Support Care Cancer 2013 Nov 19;21(11):3021-30. Epub 2013 Jun 19.
Department of Radiation Oncology, Odette Cancer Centre, University of Toronto, Sunnybrook Health Sciences Centre, 2075 Bayview Avenue, Toronto, Ontario, Canada, M4N 3M5.
Purpose: Assessment of health-related quality of life (HRQOL) is critical to effective delivery of palliative care in patients with advanced cancer. The current study analyzes relationships between baseline social determinants of health and medical factors, and self-reported HRQOL in patients with bone metastases receiving palliative radiotherapy.

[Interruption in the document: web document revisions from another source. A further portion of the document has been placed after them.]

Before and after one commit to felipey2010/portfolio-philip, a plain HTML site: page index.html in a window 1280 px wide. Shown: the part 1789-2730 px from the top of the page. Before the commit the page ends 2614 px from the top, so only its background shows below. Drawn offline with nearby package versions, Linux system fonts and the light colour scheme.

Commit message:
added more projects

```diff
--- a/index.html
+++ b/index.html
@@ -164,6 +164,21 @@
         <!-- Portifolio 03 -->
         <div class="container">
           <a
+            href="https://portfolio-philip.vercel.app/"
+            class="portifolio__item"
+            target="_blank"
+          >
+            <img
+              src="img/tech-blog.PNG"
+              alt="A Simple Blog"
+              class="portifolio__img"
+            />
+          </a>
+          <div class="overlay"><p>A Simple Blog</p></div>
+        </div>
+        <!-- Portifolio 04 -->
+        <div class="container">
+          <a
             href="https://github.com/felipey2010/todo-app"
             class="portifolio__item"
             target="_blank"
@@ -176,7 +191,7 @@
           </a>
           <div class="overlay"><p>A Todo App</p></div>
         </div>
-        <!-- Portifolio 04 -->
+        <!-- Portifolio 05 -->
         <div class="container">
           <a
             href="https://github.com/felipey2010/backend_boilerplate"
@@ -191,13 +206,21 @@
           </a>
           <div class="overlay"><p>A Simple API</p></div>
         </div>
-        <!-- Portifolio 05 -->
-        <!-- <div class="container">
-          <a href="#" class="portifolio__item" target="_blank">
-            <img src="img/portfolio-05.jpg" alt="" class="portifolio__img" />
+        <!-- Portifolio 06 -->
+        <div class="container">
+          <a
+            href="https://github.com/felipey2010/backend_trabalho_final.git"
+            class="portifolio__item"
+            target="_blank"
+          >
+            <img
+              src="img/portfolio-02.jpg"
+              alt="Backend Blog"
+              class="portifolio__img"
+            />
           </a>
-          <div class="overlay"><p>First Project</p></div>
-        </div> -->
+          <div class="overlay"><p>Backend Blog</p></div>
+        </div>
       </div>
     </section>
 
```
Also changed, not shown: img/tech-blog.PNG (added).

Methods And Materials: Advanced cancer patients referred for radiotherapy treatment of bone metastases completed the EORTC QLQ-C30 questionnaire in multiple outpatient clinics internationally. Demographics and social determinants were collected as baseline information. Univariate and Bonferroni-adjusted multivariate linear regression analyses were used to detect significant correlations between baseline determinants and different HRQOL domains.
Results: Karnofsky Performance Status (KPS) was correlated with better physical (p = 0.0002), role (p < 0.0001), emotional (p < 0.0001), and social (p < 0.0001) functioning, and global health scores (p = 0.0015) and predicted lower symptom scores for fatigue (p < 0.0001), pain (p < 0.0001), appetite loss (p < 0.0001), and constipation (p < 0.0001). Increased age was predictive of better social functioning (p < 0.0001) and less insomnia (p = 0.0036), higher education correlated with better global health status (p = 0.0043), and patients who were employed or retired had improved physical functioning (p = 0.0004 and p = 0.0030, respectively) and less financial challenges compared to patients who were unemployed (p = 0.0005).
Conclusions: Baseline KPS had the greatest influence on EORTC QLQ-C30 domain scores. Age, education level, and employment status had significant impacts, although on fewer domains. Further studies that investigate baseline determinants are worthwhile to clarify relationships in order to care for patients more effectively at the end of life.